• [What the exercise asks]
What lines of the data hold the string "index"? Pull each one out.

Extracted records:

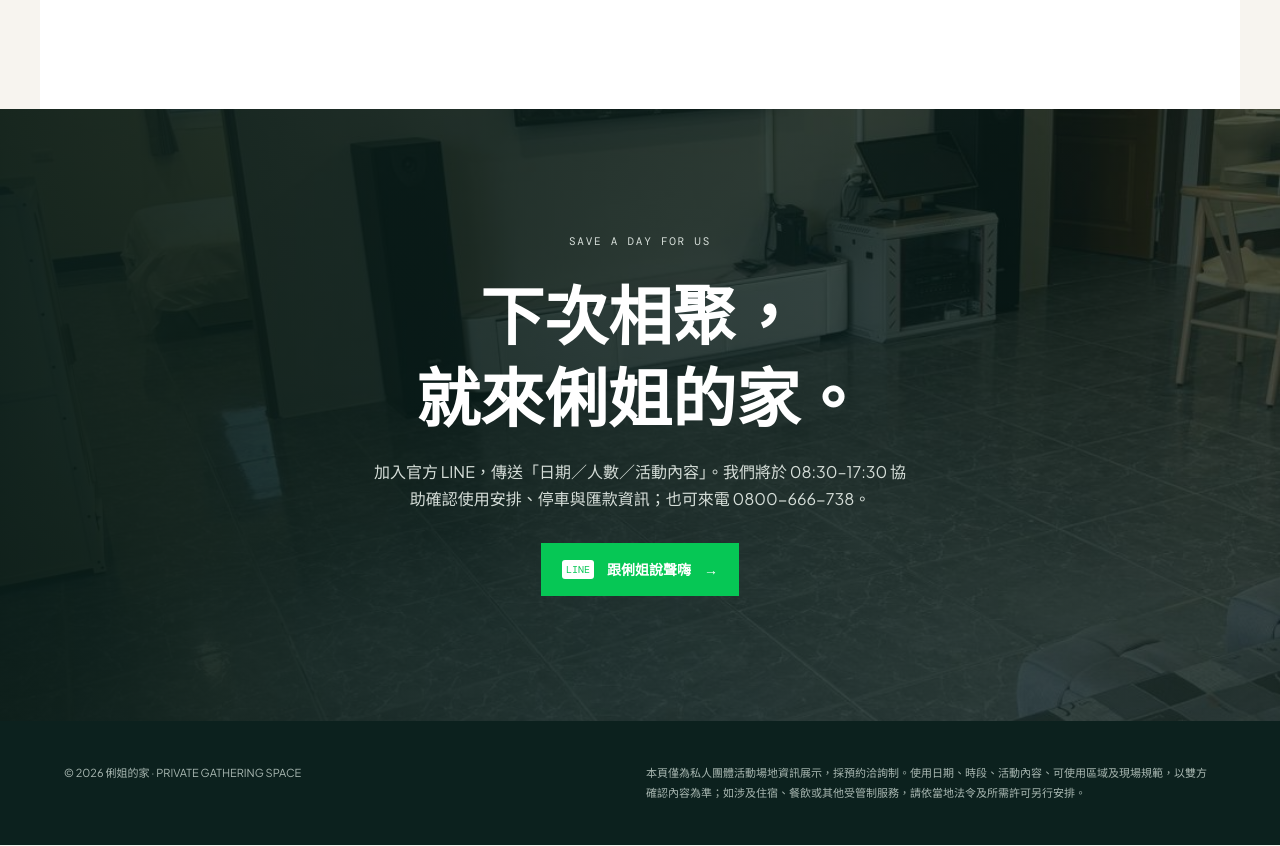
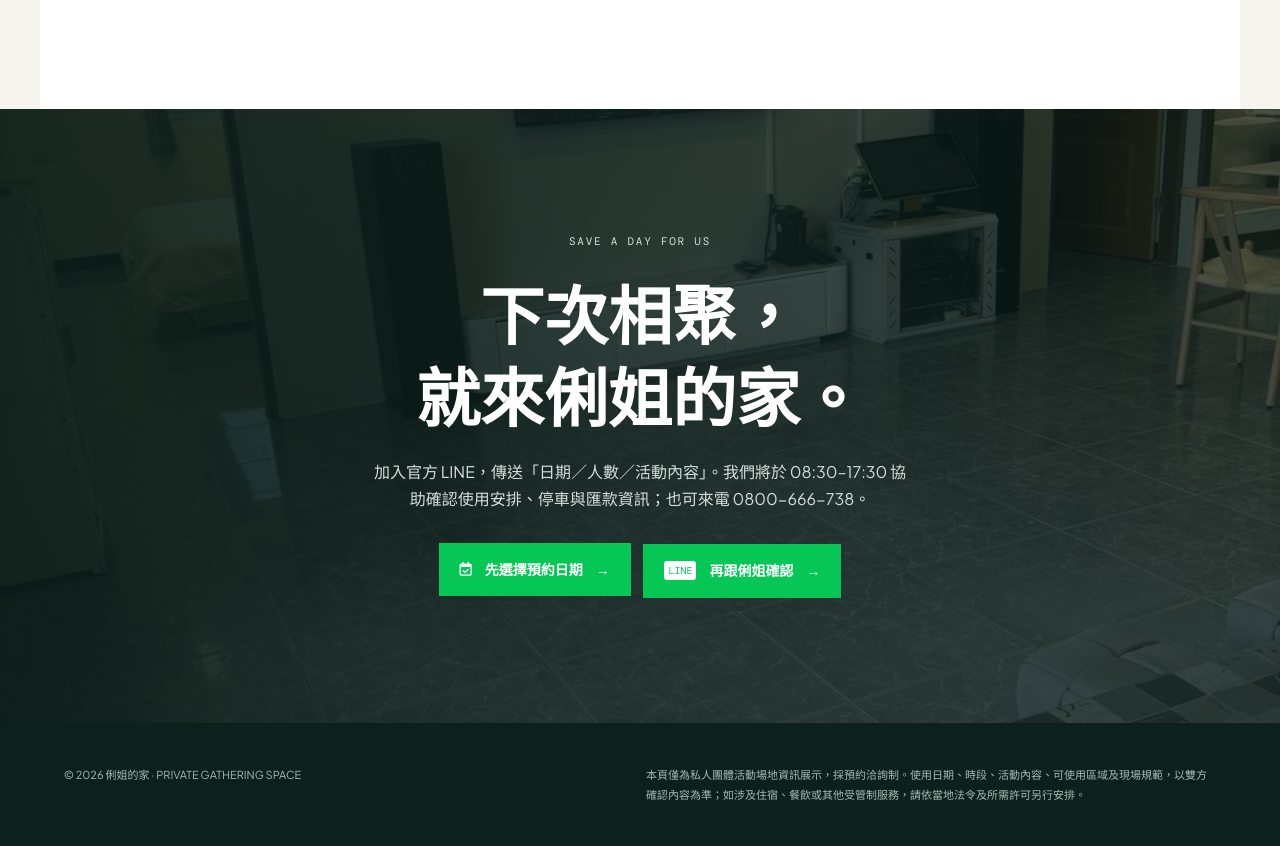
Before and after one commit to a0955523155-pixel/lijie-website, a plain HTML site: page index.html in a window 1280 px wide. Shown: the part 4101-4947 px from the top of the page. Drawn offline with nearby package versions, Linux system fonts and the light colour scheme.

Commit message:
Add Google Calendar booking link to website

```diff
--- a/index.html
+++ b/index.html
@@ -57,7 +57,7 @@
     <section class="dark-section"><div class="heading"><p class="eyebrow">THE CORNERS OF HOME</p><h2>這個家，有很多種待法。</h2><p>不用急著決定要做什麼。每一個角落，都留給不同心情的你們。</p></div><div class="facilities"><article class="facility"><img src="images/fac-ktv.jpg" alt="影音交流空間"><div class="facility-info"><h3><i class="fa-solid fa-microphone-lines"></i>把歌唱大聲</h3><p>想唱就唱，想聽就聽，讓今晚多一點記憶點。</p></div></article><article class="facility"><img src="images/fac-mahjong.jpg" alt="休閒交流空間"><div class="facility-info"><h3><i class="fa-solid fa-dice"></i>把話說慢一點</h3><p>遊戲、聊天或只是坐著，都不需要一個理由。</p></div></article><article class="facility"><img src="images/fac-pool.jpg" alt="戶外戲水與休憩區"><div class="facility-info"><h3><i class="fa-solid fa-water"></i>把夏天留住</h3><p>陽光、微風和水面反光，是最自然的背景。</p></div></article><article class="facility"><img src="images/fac-bbq.jpg" alt="戶外料理區"><div class="facility-info"><h3><i class="fa-solid fa-fire-burner"></i>把晚餐拉長</h3><p>一起準備、一起分享，讓味道成為今天的註腳。</p></div></article></div></section>
     <section class="use-section"><div class="use-photo" role="img" aria-label="自然採光的場地空間"></div><div class="use-content"><p class="eyebrow eyebrow-dark">A NOTE FROM LIJIE</p><h2>你們想怎麼聚，<br>就先跟我們說說。</h2><p>每一場相聚都不一樣。把你們的日子、想來的人和想做的事告訴我們，我們會協助把細節安排好。</p><div class="steps"><div class="step"><span class="step-no">01</span><div><h3>說說你們的那一天</h3><p>告訴我們日期、人數，還有你們想要的氣氛。</p></div></div><div class="step"><span class="step-no">02</span><div><h3>一起把細節放好</h3><p>確認適合的時段、使用區域與現場提醒。</p></div></div><div class="step"><span class="step-no">03</span><div><h3>留一個位置給你們</h3><p>依確認內容，準備好屬於你們的相聚時光。</p></div></div></div></div></section>
     <section class="section nearby" id="details"><div class="heading"><p class="eyebrow eyebrow-dark">PLAN YOUR DAY</p><h2>把細節先放好，<br>相聚就能更自在。</h2><p>以下為目前的預約參考；實際使用內容以雙方確認為準。</p></div><div class="nearby-grid"><article class="nearby-card"><h3><i class="fa-solid fa-calendar-check"></i>使用安排</h3><ul><li><span>建議人數</span><small>最多 10 人</small></li><li><span>使用方式</span><small>全天安排</small></li><li><span>服務時段</span><small>08:30–17:30</small></li></ul></article><article class="nearby-card"><h3><i class="fa-solid fa-receipt"></i>費用與確認</h3><ul><li><span>場地使用費</span><small>NT$10,000</small></li><li><span>押金</span><small>NT$3,000</small></li><li><span>付款方式</span><small>匯款</small></li></ul></article><article class="nearby-card"><h3><i class="fa-solid fa-car"></i>抵達與規範</h3><ul><li><span>汽車停放</span><small>最多 5 輛</small></li><li><span>位置資訊</span><small><a href="https://www.google.com/maps?q=21.945560514053177,120.73903972238396" target="_blank" rel="noopener">開啟 Google 地圖 ↗</a></small></li><li><span>使用提醒</span><small>請配合現場規範與鄰里安寧</small></li></ul></article></div></section>
-    <section class="cta"><p class="eyebrow">SAVE A DAY FOR US</p><h2>下次相聚，<br>就來俐姐的家。</h2><p>加入官方 LINE，傳送「日期／人數／活動內容」。我們將於 08:30–17:30 協助確認使用安排、停車與匯款資訊；也可來電 <a href="tel:0800666738">0800-666-738</a>。</p><a class="line-button" href="https://line.me/ti/p/~287ppyfa" target="_blank" rel="noopener noreferrer"><span class="line-mark">LINE</span> 跟俐姐說聲嗨 <span>→</span></a></section>
+    <section class="cta"><p class="eyebrow">SAVE A DAY FOR US</p><h2>下次相聚，<br>就來俐姐的家。</h2><p>加入官方 LINE，傳送「日期／人數／活動內容」。我們將於 08:30–17:30 協助確認使用安排、停車與匯款資訊；也可來電 <a href="tel:0800666738">0800-666-738</a>。</p><a class="line-button" href="https://calendar.app.google/A1UpjLBEeZcj3Tzd6" target="_blank" rel="noopener noreferrer"><i class="fa-regular fa-calendar-check"></i> 先選擇預約日期 <span>→</span></a> <a class="line-button" style="margin-left:10px;background:#06c755" href="https://line.me/ti/p/~287ppyfa" target="_blank" rel="noopener noreferrer"><span class="line-mark">LINE</span> 再跟俐姐確認 <span>→</span></a></section>
   </main>
   <footer><p>© 2026 俐姐的家 · PRIVATE GATHERING SPACE</p><p>本頁僅為私人團體活動場地資訊展示，採預約洽詢制。使用日期、時段、活動內容、可使用區域及現場規範，以雙方確認內容為準；如涉及住宿、餐飲或其他受管制服務，請依當地法令及所需許可另行安排。</p></footer>
   <script>
```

• [Task answer]
Before and after one commit to a0955523155-pixel/lijie-website, a plain HTML site: page index.html in a window 1280 px wide. Shown: the part 4101-4947 px from the top of the page. Drawn offline with nearby package versions, Linux system fonts and the light colour scheme.
--- a/index.html
+++ b/index.html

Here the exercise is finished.